[ACTION ITEM] Please repeat the records beneath this task exactly as they appear, but skip the images.

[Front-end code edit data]
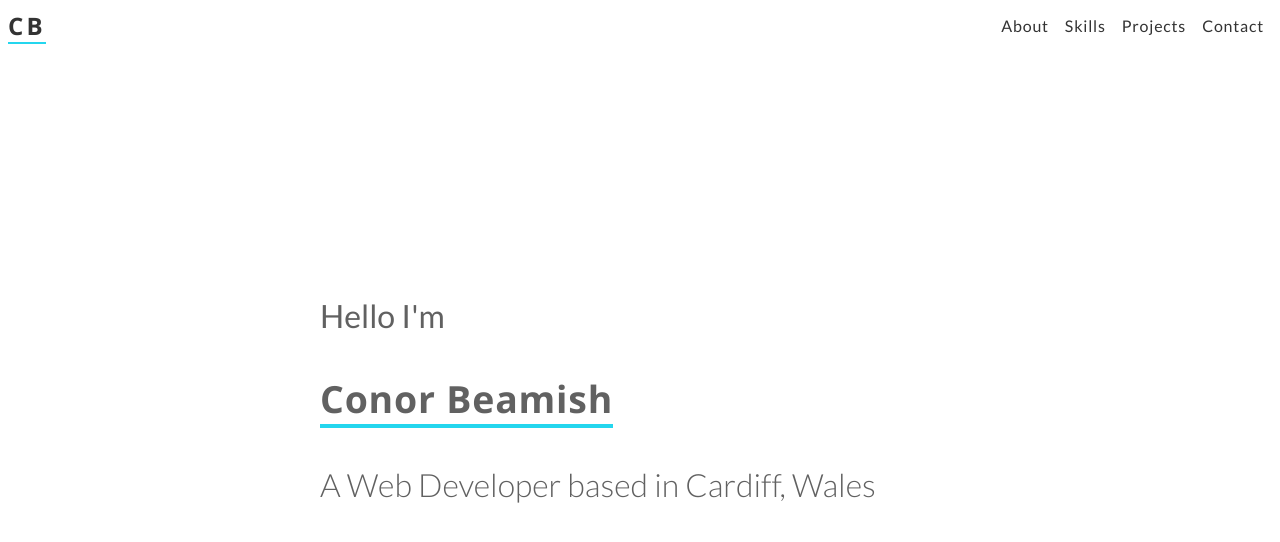
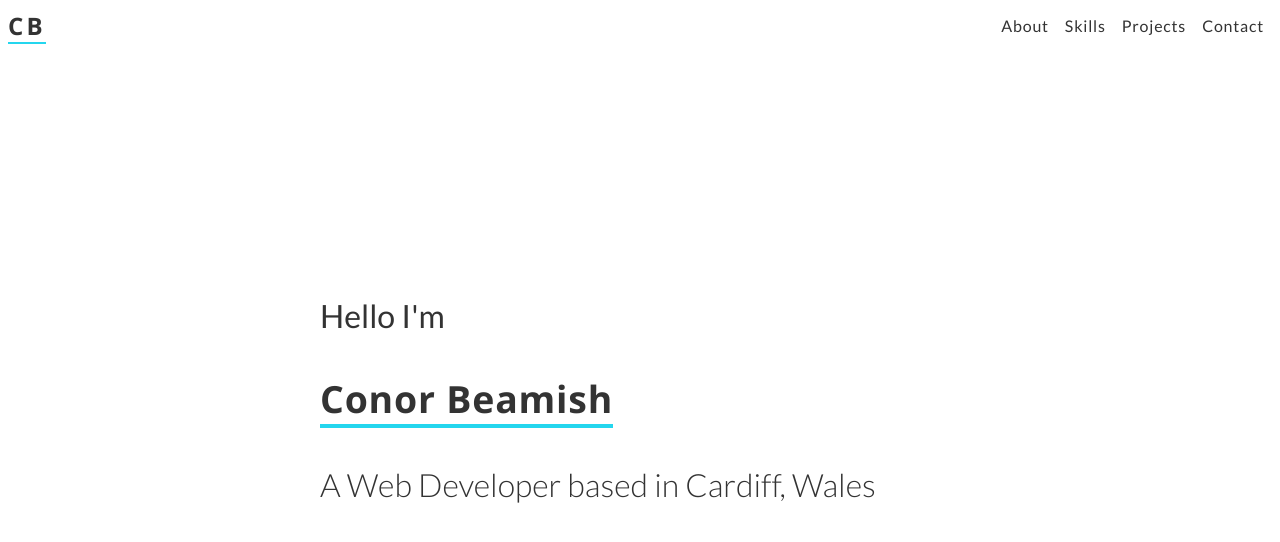
Before and after one commit to Conorbeamish/portfolio, a Svelte app: page / in a window 1280 px wide. Shown: the top 542 px of the page. Built offline with nearby package versions, Linux system fonts and the light colour scheme.

Commit message:
Change color to black

```diff
--- a/public/global.css
+++ b/public/global.css
@@ -5,7 +5,7 @@ html, body {
 }
 
 body {
-	color: #616161;
+	color: #333;
 	margin: 0;
 	padding: 0px;
 	box-sizing: border-box;
```
Also changed, not shown: src/Contact.svelte (line endings or trailing spaces).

[YOUR RESPONSE]
Before and after one commit to Conorbeamish/portfolio, a Svelte app: page / in a window 1280 px wide. Shown: the top 542 px of the page. Built offline with nearby package versions, Linux system fonts and the light colour scheme.

Commit message:
Change color to black

```diff
--- a/public/global.css
+++ b/public/global.css
@@ -5,7 +5,7 @@ html, body {
 }
 
 body {
-	color: #616161;
+	color: #333;
 	margin: 0;
 	padding: 0px;
 	box-sizing: border-box;
```
Also changed, not shown: src/Contact.svelte (line endings or trailing spaces).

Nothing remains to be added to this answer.